### TASK INSTRUCTIONS
Report every line below that holds the word "Sample".

### RECORDS FOR THIS EXERCISE
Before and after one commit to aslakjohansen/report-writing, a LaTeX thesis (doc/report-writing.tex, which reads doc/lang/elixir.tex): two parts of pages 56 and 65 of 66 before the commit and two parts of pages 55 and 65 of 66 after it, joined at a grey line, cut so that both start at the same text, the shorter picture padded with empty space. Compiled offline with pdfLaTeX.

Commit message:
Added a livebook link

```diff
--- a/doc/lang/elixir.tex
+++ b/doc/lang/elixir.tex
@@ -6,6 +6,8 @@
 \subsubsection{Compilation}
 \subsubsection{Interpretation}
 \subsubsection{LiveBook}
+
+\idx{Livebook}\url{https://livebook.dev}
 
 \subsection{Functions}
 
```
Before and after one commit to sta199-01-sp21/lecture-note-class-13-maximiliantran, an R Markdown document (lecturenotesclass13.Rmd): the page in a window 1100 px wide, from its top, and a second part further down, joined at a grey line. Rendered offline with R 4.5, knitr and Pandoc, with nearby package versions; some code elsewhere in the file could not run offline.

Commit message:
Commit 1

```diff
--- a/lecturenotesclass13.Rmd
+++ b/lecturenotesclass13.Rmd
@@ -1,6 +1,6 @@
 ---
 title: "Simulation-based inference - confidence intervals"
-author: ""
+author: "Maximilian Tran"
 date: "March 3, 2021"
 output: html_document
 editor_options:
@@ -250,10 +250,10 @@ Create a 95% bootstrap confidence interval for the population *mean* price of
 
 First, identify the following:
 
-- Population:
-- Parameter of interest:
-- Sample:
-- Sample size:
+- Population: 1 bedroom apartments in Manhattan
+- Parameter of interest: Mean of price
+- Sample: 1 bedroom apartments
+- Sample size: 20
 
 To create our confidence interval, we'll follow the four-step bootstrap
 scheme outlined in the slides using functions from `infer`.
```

### EXERCISE ANSWER
-- Sample:
-- Sample size:
+- Sample: 1 bedroom apartments
+- Sample size: 20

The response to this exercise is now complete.